▶ [About this exercise]: Restate all of the entries exactly, dropping any pictures they hold.

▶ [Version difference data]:
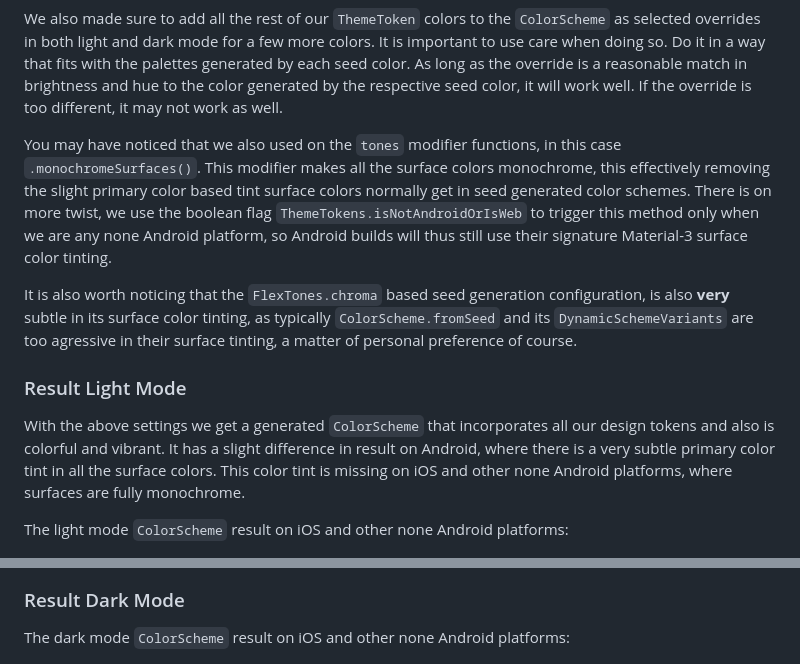
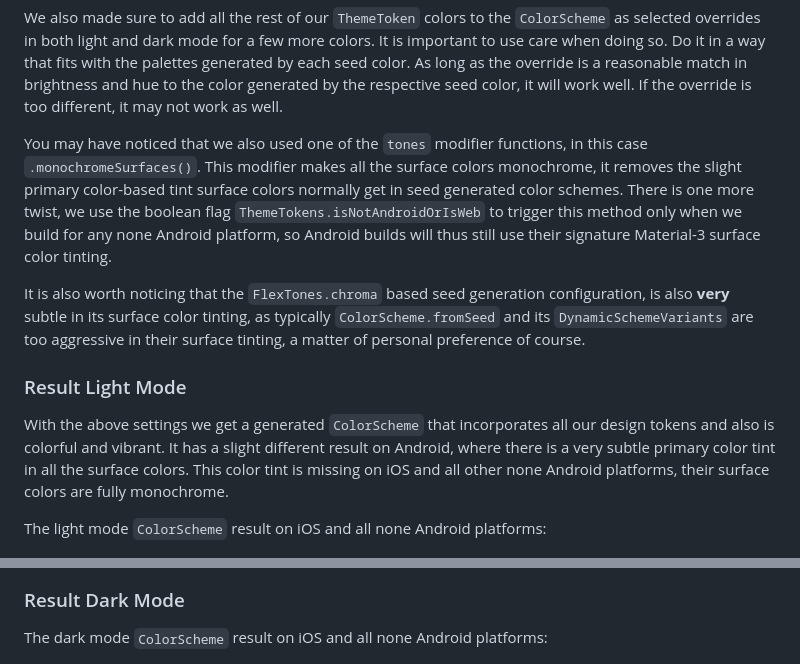
Before and after one commit to rydmike/adaptive_theme_demo, a Markdown page: README.md, 2 parts joined by grey strips. Drawn GitHub-style.

```diff
--- a/README.md
+++ b/README.md
@@ -223,15 +223,15 @@ If we had only the three colors as our design tokens, and no colors suitable for
 
 We also made sure to add all the rest of our `ThemeToken` colors to the `ColorScheme` as selected overrides in both light and dark mode for a few more colors. It is important to use care when doing so. Do it in a way that fits with the palettes generated by each seed color. As long as the override is a reasonable match in brightness and hue to the color generated by the respective seed color, it will work well. If the override is too different, it may not work as well.
 
-You may have noticed that we also used on the `tones` modifier functions, in this case `.monochromeSurfaces()`. This modifier makes all the surface colors monochrome, this effectively removing the slight primary color based tint surface colors normally get in seed generated color schemes. There is on more twist, we use the boolean flag `ThemeTokens.isNotAndroidOrIsWeb` to trigger this method only when we are any none Android platform, so Android builds will thus still use their signature Material-3 surface color tinting.
+You may have noticed that we also used one of the `tones` modifier functions, in this case `.monochromeSurfaces()`. This modifier makes all the surface colors monochrome, it removes the slight primary color-based tint surface colors normally get in seed generated color schemes. There is one more twist, we use the boolean flag `ThemeTokens.isNotAndroidOrIsWeb` to trigger this method only when we build for any none Android platform, so Android builds will thus still use their signature Material-3 surface color tinting.
 
-It is also worth noticing that the `FlexTones.chroma` based seed generation configuration, is also **very** subtle in its surface color tinting, as typically `ColorScheme.fromSeed` and its `DynamicSchemeVariants` are too agressive in their surface tinting, a matter of personal preference of course.
+It is also worth noticing that the `FlexTones.chroma` based seed generation configuration, is also **very** subtle in its surface color tinting, as typically `ColorScheme.fromSeed` and its `DynamicSchemeVariants` are too aggressive in their surface tinting, a matter of personal preference of course.
 
 ### Result Light Mode
 
-With the above settings we get a generated `ColorScheme` that incorporates all our design tokens and also is colorful and vibrant. It has a slight difference in result on Android, where there is a very subtle primary color tint in all the surface colors. This color tint is missing on iOS and other none Android platforms, where surfaces are fully monochrome.
+With the above settings we get a generated `ColorScheme` that incorporates all our design tokens and also is colorful and vibrant. It has a slight different result on Android, where there is a very subtle primary color tint in all the surface colors. This color tint is missing on iOS and all other none Android platforms, their surface colors are fully monochrome.
 
-The light mode `ColorScheme` result on iOS and other none Android platforms:
+The light mode `ColorScheme` result on iOS and all none Android platforms:
 
 <img src="https://raw.githubusercontent.com/rydmike/adaptive_theme_demo/master/images/result_ios_light.png" alt="ColorScheme result on iOS in light mode" />
 
@@ -241,7 +241,7 @@ The light mode `ColorScheme` result Android platform. There is a very subtle pri
 
 ### Result Dark Mode
 
-The dark mode `ColorScheme` result on iOS and other none Android platforms:
+The dark mode `ColorScheme` result on iOS and all none Android platforms:
 
 <img src="https://raw.githubusercontent.com/rydmike/adaptive_theme_demo/master/images/result_ios_dark.png" alt="ColorScheme result on iOS in dark mode" />
 
```
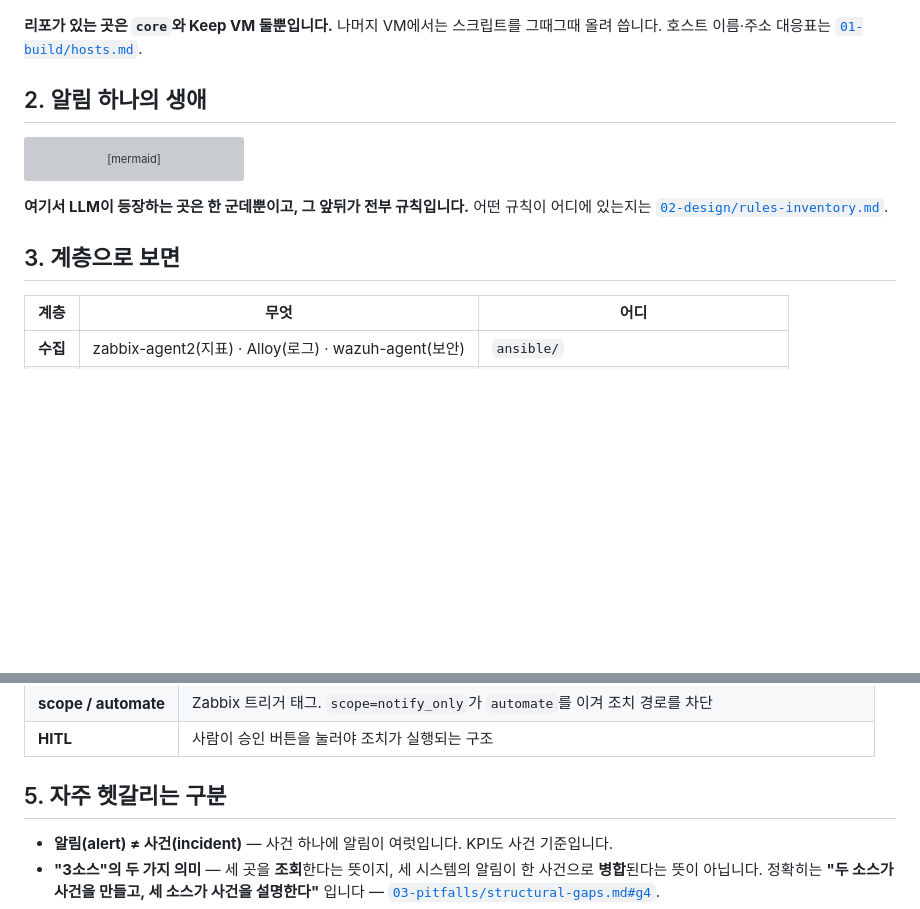
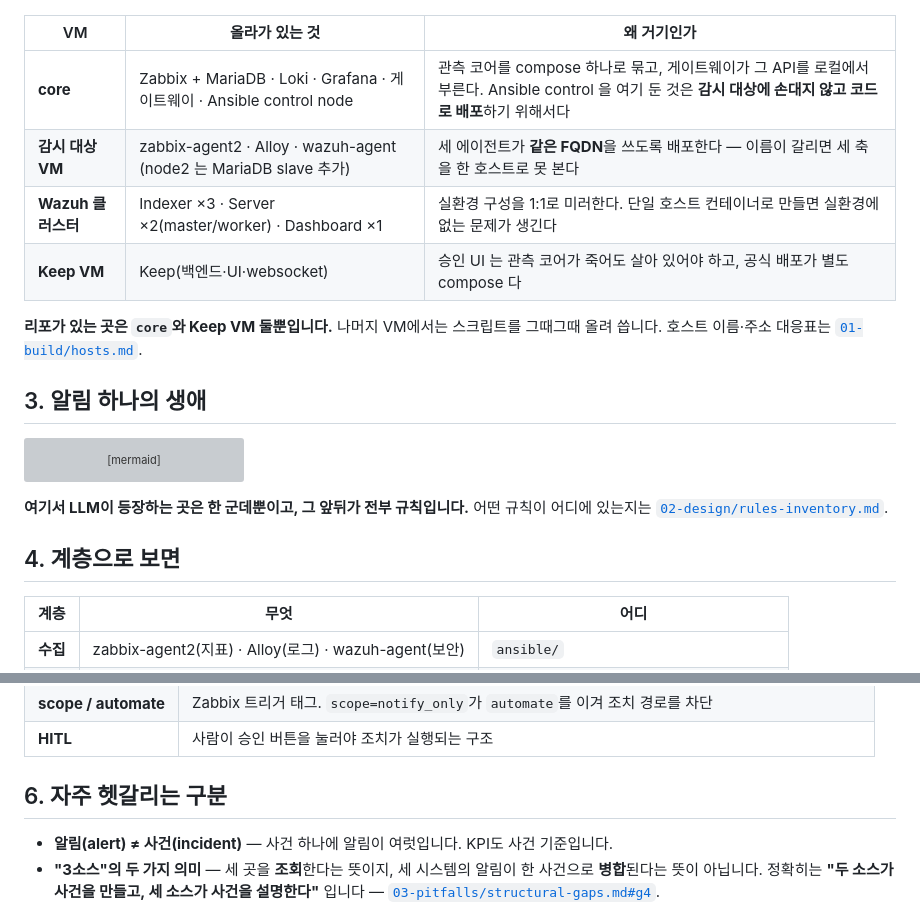
Before and after one commit to swoo0514/kinx-idc-monitoring-poc, a Markdown page: docs/00-architecture.md, 2 parts joined by grey strips. Drawn GitHub-style; blank space fills up the shorter version; grey boxes are pictures that could not be loaded.

````diff
--- a/docs/00-architecture.md
+++ b/docs/00-architecture.md
@@ -45,9 +56,16 @@ flowchart TB
 ```
+
+| VM | 올라가 있는 것 | 왜 거기인가 |
+|---|---|---|
+| **core** | Zabbix + MariaDB · Loki · Grafana · 게이트웨이 · Ansible control node | 관측 코어를 compose 하나로 묶고, 게이트웨이가 그 API를 로컬에서 부른다. Ansible control 을 여기 둔 것은 **감시 대상에 손대지 않고 코드로 배포**하기 위해서다 |
+| **감시 대상 VM** | zabbix-agent2 · Alloy · wazuh-agent (node2 는 MariaDB slave 추가) | 세 에이전트가 **같은 FQDN**을 쓰도록 배포한다 — 이름이 갈리면 세 축을 한 호스트로 못 본다 |
+| **Wazuh 클러스터** | Indexer ×3 · Server ×2(master/worker) · Dashboard ×1 | 실환경 구성을 1:1로 미러한다. 단일 호스트 컨테이너로 만들면 실환경에 없는 문제가 생긴다 |
+| **Keep VM** | Keep(백엔드·UI·websocket) | 승인 UI 는 관측 코어가 죽어도 살아 있어야 하고, 공식 배포가 별도 compose 다 |
 
 **리포가 있는 곳은 `core`와 Keep VM 둘뿐입니다.** 나머지 VM에서는 스크립트를 그때그때
 올려 씁니다. 호스트 이름·주소 대응표는 [`01-build/hosts.md`](01-build/hosts.md).
 
-## 2. 알림 하나의 생애
+## 3. 알림 하나의 생애
 
 ```mermaid
 sequenceDiagram
@@ -80,7 +98,7 @@ sequenceDiagram
 **여기서 LLM이 등장하는 곳은 한 군데뿐이고, 그 앞뒤가 전부 규칙입니다.**
 어떤 규칙이 어디에 있는지는 [`02-design/rules-inventory.md`](02-design/rules-inventory.md).
 
-## 3. 계층으로 보면
+## 4. 계층으로 보면
 
 | 계층 | 무엇 | 어디 |
 |---|---|---|
@@ -110,7 +128,7 @@ sequenceDiagram
 | **scope / automate** | Zabbix 트리거 태그. `scope=notify_only`가 `automate`를 이겨 조치 경로를 차단 |
 | **HITL** | 사람이 승인 버튼을 눌러야 조치가 실행되는 구조 |
 
-## 5. 자주 헷갈리는 구분
+## 6. 자주 헷갈리는 구분
 
 - **알림(alert) ≠ 사건(incident)** — 사건 하나에 알림이 여럿입니다. KPI도 사건 기준입니다.
 - **"3소스"의 두 가지 의미** — 세 곳을 **조회**한다는 뜻이지, 세 시스템의 알림이 한 사건으로
````
Also changed, not shown: other parts of docs/00-architecture.md (+48 -37 lines), README.md (+4 -36 lines), docs/assets/architecture-aiops.png (added).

▶ [Solution to this problem]:
Before and after one commit to rydmike/adaptive_theme_demo, a Markdown page: README.md, 2 parts joined by grey strips. Drawn GitHub-style.

```diff
--- a/README.md
+++ b/README.md
@@ -223,15 +223,15 @@ If we had only the three colors as our design tokens, and no colors suitable for
 
 We also made sure to add all the rest of our `ThemeToken` colors to the `ColorScheme` as selected overrides in both light and dark mode for a few more colors. It is important to use care when doing so. Do it in a way that fits with the palettes generated by each seed color. As long as the override is a reasonable match in brightness and hue to the color generated by the respective seed color, it will work well. If the override is too different, it may not work as well.
 
-You may have noticed that we also used on the `tones` modifier functions, in this case `.monochromeSurfaces()`. This modifier makes all the surface colors monochrome, this effectively removing the slight primary color based tint surface colors normally get in seed generated color schemes. There is on more twist, we use the boolean flag `ThemeTokens.isNotAndroidOrIsWeb` to trigger this method only when we are any none Android platform, so Android builds will thus still use their signature Material-3 surface color tinting.
+You may have noticed that we also used one of the `tones` modifier functions, in this case `.monochromeSurfaces()`. This modifier makes all the surface colors monochrome, it removes the slight primary color-based tint surface colors normally get in seed generated color schemes. There is one more twist, we use the boolean flag `ThemeTokens.isNotAndroidOrIsWeb` to trigger this method only when we build for any none Android platform, so Android builds will thus still use their signature Material-3 surface color tinting.
 
-It is also worth noticing that the `FlexTones.chroma` based seed generation configuration, is also **very** subtle in its surface color tinting, as typically `ColorScheme.fromSeed` and its `DynamicSchemeVariants` are too agressive in their surface tinting, a matter of personal preference of course.
+It is also worth noticing that the `FlexTones.chroma` based seed generation configuration, is also **very** subtle in its surface color tinting, as typically `ColorScheme.fromSeed` and its `DynamicSchemeVariants` are too aggressive in their surface tinting, a matter of personal preference of course.
 
 ### Result Light Mode
 
-With the above settings we get a generated `ColorScheme` that incorporates all our design tokens and also is colorful and vibrant. It has a slight difference in result on Android, where there is a very subtle primary color tint in all the surface colors. This color tint is missing on iOS and other none Android platforms, where surfaces are fully monochrome.
+With the above settings we get a generated `ColorScheme` that incorporates all our design tokens and also is colorful and vibrant. It has a slight different result on Android, where there is a very subtle primary color tint in all the surface colors. This color tint is missing on iOS and all other none Android platforms, their surface colors are fully monochrome.
 
-The light mode `ColorScheme` result on iOS and other none Android platforms:
+The light mode `ColorScheme` result on iOS and all none Android platforms:
 
 <img src="https://raw.githubusercontent.com/rydmike/adaptive_theme_demo/master/images/result_ios_light.png" alt="ColorScheme result on iOS in light mode" />
 
@@ -241,7 +241,7 @@ The light mode `ColorScheme` result Android platform. There is a very subtle pri
 
 ### Result Dark Mode
 
-The dark mode `ColorScheme` result on iOS and other none Android platforms:
+The dark mode `ColorScheme` result on iOS and all none Android platforms:
 
 <img src="https://raw.githubusercontent.com/rydmike/adaptive_theme_demo/master/images/result_ios_dark.png" alt="ColorScheme result on iOS in dark mode" />
 
```
Before and after one commit to swoo0514/kinx-idc-monitoring-poc, a Markdown page: docs/00-architecture.md, 2 parts joined by grey strips. Drawn GitHub-style; blank space fills up the shorter version; grey boxes are pictures that could not be loaded.

````diff
--- a/docs/00-architecture.md
+++ b/docs/00-architecture.md
@@ -45,9 +56,16 @@ flowchart TB
 ```
+
+| VM | 올라가 있는 것 | 왜 거기인가 |
+|---|---|---|
+| **core** | Zabbix + MariaDB · Loki · Grafana · 게이트웨이 · Ansible control node | 관측 코어를 compose 하나로 묶고, 게이트웨이가 그 API를 로컬에서 부른다. Ansible control 을 여기 둔 것은 **감시 대상에 손대지 않고 코드로 배포**하기 위해서다 |
+| **감시 대상 VM** | zabbix-agent2 · Alloy · wazuh-agent (node2 는 MariaDB slave 추가) | 세 에이전트가 **같은 FQDN**을 쓰도록 배포한다 — 이름이 갈리면 세 축을 한 호스트로 못 본다 |
+| **Wazuh 클러스터** | Indexer ×3 · Server ×2(master/worker) · Dashboard ×1 | 실환경 구성을 1:1로 미러한다. 단일 호스트 컨테이너로 만들면 실환경에 없는 문제가 생긴다 |
+| **Keep VM** | Keep(백엔드·UI·websocket) | 승인 UI 는 관측 코어가 죽어도 살아 있어야 하고, 공식 배포가 별도 compose 다 |
 
 **리포가 있는 곳은 `core`와 Keep VM 둘뿐입니다.** 나머지 VM에서는 스크립트를 그때그때
 올려 씁니다. 호스트 이름·주소 대응표는 [`01-build/hosts.md`](01-build/hosts.md).
 
-## 2. 알림 하나의 생애
+## 3. 알림 하나의 생애
 
 ```mermaid
 sequenceDiagram
@@ -80,7 +98,7 @@ sequenceDiagram
 **여기서 LLM이 등장하는 곳은 한 군데뿐이고, 그 앞뒤가 전부 규칙입니다.**
 어떤 규칙이 어디에 있는지는 [`02-design/rules-inventory.md`](02-design/rules-inventory.md).
 
-## 3. 계층으로 보면
+## 4. 계층으로 보면
 
 | 계층 | 무엇 | 어디 |
 |---|---|---|
@@ -110,7 +128,7 @@ sequenceDiagram
 | **scope / automate** | Zabbix 트리거 태그. `scope=notify_only`가 `automate`를 이겨 조치 경로를 차단 |
 | **HITL** | 사람이 승인 버튼을 눌러야 조치가 실행되는 구조 |
 
-## 5. 자주 헷갈리는 구분
+## 6. 자주 헷갈리는 구분
 
 - **알림(alert) ≠ 사건(incident)** — 사건 하나에 알림이 여럿입니다. KPI도 사건 기준입니다.
 - **"3소스"의 두 가지 의미** — 세 곳을 **조회**한다는 뜻이지, 세 시스템의 알림이 한 사건으로
````
Also changed, not shown: other parts of docs/00-architecture.md (+48 -37 lines), README.md (+4 -36 lines), docs/assets/architecture-aiops.png (added).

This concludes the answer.